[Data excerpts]
****

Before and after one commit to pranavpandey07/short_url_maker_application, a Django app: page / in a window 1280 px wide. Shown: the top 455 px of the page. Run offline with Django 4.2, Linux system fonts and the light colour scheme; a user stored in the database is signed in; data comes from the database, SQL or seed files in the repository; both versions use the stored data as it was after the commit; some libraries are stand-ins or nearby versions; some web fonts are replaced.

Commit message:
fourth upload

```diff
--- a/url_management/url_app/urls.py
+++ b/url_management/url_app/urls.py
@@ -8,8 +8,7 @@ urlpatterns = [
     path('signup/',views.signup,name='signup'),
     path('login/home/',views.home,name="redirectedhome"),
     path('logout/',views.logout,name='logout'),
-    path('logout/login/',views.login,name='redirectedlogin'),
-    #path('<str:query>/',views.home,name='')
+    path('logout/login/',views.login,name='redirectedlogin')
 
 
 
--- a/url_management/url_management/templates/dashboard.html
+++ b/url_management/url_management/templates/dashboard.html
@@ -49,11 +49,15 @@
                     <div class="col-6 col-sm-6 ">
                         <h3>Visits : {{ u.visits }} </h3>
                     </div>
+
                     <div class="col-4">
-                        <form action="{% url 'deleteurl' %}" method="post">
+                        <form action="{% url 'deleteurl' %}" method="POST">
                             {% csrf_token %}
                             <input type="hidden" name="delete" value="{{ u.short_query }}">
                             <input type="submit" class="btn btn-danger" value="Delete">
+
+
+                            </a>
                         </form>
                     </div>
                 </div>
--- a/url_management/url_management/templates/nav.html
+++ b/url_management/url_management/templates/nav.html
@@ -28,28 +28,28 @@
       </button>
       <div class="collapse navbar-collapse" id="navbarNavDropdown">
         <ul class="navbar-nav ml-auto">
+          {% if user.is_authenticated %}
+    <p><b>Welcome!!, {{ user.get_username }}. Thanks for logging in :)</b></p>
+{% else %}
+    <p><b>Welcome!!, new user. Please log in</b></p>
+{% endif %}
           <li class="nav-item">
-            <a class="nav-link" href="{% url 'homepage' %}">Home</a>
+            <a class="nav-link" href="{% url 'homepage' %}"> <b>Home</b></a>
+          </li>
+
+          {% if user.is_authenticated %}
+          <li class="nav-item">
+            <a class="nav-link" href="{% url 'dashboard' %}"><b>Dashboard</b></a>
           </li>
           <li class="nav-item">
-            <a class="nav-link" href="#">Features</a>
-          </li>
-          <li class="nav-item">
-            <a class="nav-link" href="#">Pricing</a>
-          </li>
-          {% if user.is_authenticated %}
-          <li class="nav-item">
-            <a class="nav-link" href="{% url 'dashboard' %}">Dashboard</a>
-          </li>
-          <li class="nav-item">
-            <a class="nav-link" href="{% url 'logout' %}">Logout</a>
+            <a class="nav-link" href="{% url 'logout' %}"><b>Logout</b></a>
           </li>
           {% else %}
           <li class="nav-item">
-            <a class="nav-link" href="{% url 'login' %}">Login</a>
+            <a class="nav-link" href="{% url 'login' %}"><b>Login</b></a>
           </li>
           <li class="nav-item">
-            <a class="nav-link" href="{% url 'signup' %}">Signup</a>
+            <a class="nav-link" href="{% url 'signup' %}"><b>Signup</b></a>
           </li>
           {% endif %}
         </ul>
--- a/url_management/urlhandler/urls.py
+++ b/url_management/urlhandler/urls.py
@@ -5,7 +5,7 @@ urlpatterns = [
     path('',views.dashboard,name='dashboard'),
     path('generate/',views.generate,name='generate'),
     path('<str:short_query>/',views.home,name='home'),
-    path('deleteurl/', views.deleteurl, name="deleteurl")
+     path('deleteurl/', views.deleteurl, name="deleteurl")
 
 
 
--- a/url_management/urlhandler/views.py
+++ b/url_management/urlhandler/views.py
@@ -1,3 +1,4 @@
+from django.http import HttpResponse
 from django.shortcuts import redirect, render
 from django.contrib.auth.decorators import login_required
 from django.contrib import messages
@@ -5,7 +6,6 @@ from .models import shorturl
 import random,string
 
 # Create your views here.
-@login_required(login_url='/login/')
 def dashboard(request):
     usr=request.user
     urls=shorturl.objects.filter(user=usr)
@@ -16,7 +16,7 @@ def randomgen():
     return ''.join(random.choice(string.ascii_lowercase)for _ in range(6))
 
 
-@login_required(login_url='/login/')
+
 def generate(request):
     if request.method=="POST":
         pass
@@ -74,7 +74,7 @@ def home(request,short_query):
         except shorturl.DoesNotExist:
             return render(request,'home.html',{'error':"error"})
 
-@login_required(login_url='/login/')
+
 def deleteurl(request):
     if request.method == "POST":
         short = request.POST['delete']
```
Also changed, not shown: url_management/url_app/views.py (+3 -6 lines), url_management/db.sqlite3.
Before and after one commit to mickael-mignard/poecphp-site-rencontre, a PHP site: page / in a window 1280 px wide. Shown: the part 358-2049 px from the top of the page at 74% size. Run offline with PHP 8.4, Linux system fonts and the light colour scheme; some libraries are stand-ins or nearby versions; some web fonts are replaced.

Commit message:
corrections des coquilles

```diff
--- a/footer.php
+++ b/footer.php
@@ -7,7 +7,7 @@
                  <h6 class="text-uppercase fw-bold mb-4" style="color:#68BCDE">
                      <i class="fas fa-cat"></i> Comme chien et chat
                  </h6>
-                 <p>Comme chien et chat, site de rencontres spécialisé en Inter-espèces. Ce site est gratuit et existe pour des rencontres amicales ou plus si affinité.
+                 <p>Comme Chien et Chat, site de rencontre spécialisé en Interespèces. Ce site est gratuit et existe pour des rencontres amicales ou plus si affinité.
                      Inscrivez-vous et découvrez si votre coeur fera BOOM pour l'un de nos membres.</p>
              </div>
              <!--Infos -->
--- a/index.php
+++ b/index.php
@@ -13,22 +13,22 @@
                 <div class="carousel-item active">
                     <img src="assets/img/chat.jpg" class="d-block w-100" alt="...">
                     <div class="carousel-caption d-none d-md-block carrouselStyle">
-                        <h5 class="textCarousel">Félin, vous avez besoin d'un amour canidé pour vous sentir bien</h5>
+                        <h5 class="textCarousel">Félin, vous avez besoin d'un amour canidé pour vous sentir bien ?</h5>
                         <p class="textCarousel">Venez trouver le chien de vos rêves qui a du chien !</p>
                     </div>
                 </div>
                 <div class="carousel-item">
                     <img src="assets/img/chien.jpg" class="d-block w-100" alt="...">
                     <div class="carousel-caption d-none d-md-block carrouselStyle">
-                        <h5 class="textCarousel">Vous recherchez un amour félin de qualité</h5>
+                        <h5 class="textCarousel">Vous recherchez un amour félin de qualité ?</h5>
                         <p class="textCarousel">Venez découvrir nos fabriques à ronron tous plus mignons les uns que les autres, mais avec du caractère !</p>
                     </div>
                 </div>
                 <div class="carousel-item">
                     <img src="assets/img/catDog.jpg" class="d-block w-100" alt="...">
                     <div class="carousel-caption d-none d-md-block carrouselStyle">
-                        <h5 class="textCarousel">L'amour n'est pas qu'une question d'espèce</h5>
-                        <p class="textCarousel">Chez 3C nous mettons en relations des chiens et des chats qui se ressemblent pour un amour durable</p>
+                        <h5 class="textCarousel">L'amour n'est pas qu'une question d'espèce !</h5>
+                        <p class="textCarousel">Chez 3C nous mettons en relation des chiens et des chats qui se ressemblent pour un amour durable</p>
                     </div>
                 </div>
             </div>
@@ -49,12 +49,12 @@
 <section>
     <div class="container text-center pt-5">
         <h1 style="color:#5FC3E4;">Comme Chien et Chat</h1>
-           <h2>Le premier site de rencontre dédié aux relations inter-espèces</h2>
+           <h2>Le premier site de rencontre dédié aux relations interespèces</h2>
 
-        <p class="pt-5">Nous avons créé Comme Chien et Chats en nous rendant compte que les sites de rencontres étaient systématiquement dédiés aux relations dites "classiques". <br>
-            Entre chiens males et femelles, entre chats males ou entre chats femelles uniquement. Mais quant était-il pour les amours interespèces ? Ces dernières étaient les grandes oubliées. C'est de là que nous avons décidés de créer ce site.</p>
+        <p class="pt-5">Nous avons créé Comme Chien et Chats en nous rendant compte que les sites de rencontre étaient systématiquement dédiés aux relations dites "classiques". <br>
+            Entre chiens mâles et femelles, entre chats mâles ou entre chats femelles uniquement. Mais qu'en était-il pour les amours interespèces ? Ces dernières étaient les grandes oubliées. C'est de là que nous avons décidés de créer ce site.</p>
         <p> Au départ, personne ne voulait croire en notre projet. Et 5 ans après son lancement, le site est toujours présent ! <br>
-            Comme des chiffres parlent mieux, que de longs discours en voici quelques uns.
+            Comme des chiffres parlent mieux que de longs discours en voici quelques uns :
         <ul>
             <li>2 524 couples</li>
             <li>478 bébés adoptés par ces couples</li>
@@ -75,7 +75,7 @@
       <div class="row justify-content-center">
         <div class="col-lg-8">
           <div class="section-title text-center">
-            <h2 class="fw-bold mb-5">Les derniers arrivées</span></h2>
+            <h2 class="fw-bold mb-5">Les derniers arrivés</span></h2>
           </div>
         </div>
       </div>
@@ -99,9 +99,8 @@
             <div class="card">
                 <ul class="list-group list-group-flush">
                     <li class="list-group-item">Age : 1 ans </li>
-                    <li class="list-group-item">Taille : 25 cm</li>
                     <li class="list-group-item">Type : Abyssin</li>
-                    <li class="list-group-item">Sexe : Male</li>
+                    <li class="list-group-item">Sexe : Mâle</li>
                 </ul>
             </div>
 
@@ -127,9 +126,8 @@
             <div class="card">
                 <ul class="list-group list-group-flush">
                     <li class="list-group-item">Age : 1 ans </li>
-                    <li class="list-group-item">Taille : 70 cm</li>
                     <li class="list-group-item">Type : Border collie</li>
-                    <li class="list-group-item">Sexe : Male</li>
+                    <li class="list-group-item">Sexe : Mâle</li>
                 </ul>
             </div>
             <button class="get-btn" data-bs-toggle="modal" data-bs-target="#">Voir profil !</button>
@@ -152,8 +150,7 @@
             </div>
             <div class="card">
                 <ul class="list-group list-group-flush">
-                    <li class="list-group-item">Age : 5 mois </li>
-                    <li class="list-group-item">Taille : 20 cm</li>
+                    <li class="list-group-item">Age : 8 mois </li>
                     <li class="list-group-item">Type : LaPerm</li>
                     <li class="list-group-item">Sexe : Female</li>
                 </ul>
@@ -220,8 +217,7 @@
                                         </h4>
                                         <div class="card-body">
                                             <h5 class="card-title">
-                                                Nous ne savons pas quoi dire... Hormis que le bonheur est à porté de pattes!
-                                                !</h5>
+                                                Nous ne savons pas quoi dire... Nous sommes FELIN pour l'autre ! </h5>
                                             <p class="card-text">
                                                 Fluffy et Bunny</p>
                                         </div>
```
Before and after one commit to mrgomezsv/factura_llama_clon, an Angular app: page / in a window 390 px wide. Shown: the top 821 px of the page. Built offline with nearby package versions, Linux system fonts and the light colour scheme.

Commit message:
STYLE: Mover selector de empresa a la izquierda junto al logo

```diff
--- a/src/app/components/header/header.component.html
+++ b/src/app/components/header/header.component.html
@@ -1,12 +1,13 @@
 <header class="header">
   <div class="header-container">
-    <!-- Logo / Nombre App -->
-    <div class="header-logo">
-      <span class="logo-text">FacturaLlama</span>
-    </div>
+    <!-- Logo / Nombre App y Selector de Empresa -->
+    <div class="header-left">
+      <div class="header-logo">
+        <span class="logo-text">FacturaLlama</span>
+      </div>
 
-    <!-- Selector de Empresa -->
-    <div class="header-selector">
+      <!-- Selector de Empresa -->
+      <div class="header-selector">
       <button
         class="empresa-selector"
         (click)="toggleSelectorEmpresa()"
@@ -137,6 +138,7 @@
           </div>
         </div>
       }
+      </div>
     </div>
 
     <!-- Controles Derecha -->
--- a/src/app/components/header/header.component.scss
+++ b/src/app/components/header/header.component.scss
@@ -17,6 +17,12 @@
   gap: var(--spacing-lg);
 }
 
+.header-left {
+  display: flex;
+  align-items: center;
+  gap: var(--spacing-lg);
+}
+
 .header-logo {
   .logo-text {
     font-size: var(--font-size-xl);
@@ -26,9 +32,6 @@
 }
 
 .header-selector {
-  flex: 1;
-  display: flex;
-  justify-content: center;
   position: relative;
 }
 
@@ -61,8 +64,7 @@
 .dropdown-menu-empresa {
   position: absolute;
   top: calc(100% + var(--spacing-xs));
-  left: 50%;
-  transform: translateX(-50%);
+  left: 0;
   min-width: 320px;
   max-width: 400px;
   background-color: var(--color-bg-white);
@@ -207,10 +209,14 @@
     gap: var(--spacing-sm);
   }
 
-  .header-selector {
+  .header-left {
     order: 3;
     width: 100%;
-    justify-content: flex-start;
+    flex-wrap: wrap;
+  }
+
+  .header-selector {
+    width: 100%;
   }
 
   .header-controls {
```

****

BRIEF ▸ Find the word "request" in the entries above and gather every line that holds it.

RESULT FOR THIS EXERCISE ▸
 def dashboard(request):
     usr=request.user
 def generate(request):
     if request.method=="POST":
@@ -74,7 +74,7 @@ def home(request,short_query):
             return render(request,'home.html',{'error':"error"})
 def deleteurl(request):
     if request.method == "POST":
         short = request.POST['delete']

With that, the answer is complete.